◆ **Extracted data**
-*-*-

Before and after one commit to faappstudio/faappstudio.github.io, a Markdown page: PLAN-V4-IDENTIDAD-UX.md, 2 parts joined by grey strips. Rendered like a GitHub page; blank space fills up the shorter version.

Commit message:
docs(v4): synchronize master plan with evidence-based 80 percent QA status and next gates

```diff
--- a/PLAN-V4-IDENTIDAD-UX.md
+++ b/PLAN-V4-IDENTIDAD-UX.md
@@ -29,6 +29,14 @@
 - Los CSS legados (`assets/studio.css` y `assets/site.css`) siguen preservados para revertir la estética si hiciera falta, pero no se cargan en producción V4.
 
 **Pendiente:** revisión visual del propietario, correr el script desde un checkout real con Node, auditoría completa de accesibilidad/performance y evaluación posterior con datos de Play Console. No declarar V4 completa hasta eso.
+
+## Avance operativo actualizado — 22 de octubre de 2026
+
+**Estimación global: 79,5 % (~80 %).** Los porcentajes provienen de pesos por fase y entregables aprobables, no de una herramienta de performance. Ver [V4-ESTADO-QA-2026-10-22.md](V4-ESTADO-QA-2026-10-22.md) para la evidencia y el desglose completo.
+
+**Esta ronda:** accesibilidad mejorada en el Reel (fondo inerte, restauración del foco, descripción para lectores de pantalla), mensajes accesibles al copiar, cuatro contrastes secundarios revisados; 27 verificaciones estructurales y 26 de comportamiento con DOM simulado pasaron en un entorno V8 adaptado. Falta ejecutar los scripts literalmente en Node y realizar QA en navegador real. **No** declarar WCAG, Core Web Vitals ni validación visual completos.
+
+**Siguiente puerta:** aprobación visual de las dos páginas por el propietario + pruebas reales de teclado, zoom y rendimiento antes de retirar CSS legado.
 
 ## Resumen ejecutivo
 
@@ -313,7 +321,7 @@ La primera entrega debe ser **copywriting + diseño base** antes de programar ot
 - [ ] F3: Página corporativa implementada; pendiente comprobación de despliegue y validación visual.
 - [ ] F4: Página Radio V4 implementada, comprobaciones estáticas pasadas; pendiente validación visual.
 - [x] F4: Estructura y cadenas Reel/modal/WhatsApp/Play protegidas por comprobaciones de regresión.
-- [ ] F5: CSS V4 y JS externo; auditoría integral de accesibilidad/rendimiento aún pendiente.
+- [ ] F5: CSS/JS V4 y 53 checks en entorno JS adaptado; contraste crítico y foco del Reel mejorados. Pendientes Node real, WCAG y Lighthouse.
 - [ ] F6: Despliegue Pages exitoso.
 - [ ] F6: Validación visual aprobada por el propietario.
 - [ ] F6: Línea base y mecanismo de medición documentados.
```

-*-*-

◆ **How to complete this task**
The lines to return are those holding the string "propietario" anywhere in the listing above.

◆ **Task output**
 **Pendiente:** revisión visual del propietario, correr el script desde un checkout real con Node, auditoría completa de accesibilidad/performance y evaluación posterior con datos de Play Console. No declarar V4 completa hasta eso.
+**Siguiente puerta:** aprobación visual de las dos páginas por el propietario + pruebas reales de teclado, zoom y rendimiento antes de retirar CSS legado.
 - [ ] F6: Validación visual aprobada por el propietario.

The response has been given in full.